- **Task input**:
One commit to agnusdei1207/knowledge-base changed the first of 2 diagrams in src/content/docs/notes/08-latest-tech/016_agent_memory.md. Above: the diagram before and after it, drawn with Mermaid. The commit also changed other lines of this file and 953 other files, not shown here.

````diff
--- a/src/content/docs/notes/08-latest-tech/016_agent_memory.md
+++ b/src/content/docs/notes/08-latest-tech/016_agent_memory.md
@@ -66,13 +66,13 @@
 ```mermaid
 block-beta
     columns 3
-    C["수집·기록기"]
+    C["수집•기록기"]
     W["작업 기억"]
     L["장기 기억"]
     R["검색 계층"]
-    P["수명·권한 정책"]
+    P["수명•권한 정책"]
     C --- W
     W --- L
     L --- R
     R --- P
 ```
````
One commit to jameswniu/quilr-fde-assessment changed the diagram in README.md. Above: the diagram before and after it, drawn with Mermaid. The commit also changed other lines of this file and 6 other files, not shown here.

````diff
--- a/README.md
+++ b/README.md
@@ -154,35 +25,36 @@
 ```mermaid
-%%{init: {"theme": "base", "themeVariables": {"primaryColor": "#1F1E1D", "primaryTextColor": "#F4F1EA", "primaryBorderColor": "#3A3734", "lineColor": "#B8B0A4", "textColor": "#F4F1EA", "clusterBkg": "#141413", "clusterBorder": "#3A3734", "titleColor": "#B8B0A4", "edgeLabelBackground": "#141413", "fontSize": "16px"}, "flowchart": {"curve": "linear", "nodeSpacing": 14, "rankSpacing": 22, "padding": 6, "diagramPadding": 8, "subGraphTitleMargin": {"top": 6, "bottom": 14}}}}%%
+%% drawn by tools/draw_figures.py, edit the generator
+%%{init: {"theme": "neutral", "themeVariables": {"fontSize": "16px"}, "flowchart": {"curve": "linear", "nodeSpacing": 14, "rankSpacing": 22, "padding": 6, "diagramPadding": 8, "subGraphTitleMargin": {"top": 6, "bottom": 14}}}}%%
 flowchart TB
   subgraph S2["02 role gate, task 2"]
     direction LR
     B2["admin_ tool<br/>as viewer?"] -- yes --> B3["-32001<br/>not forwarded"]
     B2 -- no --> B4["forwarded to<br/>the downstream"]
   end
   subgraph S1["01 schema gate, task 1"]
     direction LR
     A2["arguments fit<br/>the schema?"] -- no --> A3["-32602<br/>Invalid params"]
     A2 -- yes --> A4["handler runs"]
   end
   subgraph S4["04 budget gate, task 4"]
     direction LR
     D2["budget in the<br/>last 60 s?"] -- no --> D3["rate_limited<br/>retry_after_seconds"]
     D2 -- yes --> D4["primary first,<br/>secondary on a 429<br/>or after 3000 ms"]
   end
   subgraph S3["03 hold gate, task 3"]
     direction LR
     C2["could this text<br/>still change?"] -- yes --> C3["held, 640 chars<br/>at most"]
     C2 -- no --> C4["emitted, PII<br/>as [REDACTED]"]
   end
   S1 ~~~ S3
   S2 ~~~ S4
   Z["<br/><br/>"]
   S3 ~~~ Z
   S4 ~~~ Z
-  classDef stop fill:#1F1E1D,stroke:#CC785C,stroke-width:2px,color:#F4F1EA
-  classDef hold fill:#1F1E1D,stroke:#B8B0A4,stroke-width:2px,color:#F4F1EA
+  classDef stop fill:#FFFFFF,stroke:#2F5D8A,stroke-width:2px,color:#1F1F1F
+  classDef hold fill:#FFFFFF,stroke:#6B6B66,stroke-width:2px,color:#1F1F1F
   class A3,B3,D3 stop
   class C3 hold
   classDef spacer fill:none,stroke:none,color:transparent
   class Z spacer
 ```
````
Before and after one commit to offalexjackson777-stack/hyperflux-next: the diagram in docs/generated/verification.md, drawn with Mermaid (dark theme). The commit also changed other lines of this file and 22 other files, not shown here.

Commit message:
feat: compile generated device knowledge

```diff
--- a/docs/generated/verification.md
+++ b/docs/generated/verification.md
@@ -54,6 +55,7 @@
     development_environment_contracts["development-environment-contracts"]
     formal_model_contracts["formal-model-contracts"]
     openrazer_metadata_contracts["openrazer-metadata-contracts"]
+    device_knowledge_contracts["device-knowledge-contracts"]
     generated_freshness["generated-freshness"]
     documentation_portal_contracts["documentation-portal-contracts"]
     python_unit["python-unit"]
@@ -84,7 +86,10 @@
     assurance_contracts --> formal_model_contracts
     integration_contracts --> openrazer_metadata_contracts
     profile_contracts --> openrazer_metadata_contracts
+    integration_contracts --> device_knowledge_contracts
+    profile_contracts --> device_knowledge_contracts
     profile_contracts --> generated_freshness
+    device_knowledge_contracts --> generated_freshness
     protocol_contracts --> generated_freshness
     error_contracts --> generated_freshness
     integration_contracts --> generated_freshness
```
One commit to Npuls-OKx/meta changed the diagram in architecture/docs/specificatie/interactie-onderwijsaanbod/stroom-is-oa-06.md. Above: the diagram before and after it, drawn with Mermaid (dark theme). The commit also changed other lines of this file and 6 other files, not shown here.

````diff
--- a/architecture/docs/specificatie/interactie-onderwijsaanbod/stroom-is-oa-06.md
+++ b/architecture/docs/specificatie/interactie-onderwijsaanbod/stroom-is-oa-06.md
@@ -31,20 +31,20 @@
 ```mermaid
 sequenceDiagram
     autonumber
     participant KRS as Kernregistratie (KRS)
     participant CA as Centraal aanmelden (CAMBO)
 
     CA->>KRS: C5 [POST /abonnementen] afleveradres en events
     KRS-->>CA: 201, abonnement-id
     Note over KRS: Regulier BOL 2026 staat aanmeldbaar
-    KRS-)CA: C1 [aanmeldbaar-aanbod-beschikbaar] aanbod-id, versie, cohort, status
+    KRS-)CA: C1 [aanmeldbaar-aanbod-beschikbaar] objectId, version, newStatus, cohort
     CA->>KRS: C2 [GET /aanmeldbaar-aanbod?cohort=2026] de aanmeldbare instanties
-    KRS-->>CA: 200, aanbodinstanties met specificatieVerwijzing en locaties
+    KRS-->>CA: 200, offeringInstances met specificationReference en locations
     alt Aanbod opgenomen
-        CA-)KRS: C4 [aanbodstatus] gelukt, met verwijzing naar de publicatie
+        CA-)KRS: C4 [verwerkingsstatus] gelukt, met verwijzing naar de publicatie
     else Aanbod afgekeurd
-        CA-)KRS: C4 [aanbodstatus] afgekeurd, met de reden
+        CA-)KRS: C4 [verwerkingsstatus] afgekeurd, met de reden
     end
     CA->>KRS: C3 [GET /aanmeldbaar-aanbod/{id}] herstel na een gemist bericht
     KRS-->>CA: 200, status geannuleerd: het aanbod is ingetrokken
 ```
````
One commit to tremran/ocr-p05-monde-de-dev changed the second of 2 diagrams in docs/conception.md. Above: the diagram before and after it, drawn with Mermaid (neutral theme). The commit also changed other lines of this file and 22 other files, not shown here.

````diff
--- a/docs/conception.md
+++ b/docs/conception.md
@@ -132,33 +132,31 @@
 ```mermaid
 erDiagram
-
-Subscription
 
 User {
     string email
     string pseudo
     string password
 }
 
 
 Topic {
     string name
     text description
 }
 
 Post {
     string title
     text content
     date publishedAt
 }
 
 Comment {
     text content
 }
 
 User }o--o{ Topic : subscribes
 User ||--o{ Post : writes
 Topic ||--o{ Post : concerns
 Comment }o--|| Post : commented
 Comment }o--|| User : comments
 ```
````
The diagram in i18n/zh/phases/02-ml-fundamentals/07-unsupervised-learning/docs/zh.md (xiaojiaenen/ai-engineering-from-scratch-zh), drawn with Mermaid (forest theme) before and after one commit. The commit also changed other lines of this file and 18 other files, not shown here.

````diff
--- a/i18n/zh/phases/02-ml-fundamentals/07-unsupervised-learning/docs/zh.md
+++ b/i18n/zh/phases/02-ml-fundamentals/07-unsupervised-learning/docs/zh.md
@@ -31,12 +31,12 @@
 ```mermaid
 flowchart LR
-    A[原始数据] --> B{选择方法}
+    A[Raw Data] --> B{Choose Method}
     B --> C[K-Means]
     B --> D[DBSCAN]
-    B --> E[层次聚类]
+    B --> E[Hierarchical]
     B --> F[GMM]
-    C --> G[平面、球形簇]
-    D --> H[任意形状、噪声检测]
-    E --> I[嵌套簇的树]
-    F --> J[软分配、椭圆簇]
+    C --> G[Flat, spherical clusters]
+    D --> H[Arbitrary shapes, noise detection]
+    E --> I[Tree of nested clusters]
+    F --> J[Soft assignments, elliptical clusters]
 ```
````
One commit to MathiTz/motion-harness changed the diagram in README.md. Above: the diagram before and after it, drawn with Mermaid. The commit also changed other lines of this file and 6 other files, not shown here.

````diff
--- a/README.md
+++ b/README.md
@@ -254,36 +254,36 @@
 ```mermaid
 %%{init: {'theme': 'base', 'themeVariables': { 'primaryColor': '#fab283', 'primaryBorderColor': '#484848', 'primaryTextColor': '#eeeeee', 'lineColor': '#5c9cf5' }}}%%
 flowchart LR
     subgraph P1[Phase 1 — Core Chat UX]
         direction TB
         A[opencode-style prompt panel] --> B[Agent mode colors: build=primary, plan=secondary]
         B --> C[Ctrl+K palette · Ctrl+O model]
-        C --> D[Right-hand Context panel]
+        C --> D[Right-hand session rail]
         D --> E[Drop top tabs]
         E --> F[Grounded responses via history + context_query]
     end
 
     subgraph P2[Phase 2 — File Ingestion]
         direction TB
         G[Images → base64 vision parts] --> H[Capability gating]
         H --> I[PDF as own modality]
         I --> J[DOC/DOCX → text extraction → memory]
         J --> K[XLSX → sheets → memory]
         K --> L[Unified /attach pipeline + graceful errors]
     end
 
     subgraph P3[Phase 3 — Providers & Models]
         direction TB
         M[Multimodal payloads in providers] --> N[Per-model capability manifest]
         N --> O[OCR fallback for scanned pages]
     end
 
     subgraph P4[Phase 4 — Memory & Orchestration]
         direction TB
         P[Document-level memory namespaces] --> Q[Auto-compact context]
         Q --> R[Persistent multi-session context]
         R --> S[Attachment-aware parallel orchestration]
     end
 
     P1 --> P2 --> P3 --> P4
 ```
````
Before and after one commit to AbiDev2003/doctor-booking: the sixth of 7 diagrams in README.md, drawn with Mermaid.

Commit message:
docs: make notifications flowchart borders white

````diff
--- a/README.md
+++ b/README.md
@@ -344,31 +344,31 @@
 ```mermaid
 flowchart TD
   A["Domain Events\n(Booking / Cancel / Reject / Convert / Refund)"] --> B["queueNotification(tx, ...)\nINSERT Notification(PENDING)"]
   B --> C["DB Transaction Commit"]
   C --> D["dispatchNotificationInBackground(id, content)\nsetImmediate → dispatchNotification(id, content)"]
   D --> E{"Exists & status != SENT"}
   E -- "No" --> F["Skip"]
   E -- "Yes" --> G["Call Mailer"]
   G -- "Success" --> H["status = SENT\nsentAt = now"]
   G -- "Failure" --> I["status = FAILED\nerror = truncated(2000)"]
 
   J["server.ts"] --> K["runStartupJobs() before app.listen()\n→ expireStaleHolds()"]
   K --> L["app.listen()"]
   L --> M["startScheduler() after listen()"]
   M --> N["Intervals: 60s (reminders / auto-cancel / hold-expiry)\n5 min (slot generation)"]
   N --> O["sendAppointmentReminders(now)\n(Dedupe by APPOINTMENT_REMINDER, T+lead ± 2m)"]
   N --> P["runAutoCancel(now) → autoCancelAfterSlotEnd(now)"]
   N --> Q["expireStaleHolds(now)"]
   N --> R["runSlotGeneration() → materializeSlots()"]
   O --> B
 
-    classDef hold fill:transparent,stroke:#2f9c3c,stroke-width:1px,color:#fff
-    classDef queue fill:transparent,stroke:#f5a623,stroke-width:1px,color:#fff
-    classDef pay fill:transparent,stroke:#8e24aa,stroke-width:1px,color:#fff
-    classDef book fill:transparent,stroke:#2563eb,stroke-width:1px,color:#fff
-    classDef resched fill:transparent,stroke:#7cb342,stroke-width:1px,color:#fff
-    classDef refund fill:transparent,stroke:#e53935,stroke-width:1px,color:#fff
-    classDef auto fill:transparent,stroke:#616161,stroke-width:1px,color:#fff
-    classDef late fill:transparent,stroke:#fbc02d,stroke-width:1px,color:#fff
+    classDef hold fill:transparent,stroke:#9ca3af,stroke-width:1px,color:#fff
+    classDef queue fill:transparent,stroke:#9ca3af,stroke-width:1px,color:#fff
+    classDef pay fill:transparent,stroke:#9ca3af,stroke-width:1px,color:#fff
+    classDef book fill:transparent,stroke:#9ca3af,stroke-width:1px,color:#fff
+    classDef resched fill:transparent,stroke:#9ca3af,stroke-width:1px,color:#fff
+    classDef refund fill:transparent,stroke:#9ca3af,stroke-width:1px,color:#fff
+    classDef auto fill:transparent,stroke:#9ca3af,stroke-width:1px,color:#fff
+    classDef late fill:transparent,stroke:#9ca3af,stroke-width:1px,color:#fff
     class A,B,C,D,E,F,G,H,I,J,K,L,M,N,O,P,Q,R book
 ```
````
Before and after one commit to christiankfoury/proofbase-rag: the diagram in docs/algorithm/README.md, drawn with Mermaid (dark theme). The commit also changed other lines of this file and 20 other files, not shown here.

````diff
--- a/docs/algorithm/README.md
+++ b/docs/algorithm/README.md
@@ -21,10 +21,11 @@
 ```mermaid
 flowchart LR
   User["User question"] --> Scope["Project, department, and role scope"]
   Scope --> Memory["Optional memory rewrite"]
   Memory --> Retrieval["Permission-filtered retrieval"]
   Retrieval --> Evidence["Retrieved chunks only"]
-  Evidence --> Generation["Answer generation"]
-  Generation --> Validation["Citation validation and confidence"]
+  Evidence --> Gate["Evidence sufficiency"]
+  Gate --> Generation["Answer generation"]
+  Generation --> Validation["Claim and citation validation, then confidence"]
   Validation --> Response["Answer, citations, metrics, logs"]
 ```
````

- **Problem to solve**:
Show every line of the material above in which "string" is present.

- **Reply**:
     string email
     string pseudo
     string password
     string name
     string title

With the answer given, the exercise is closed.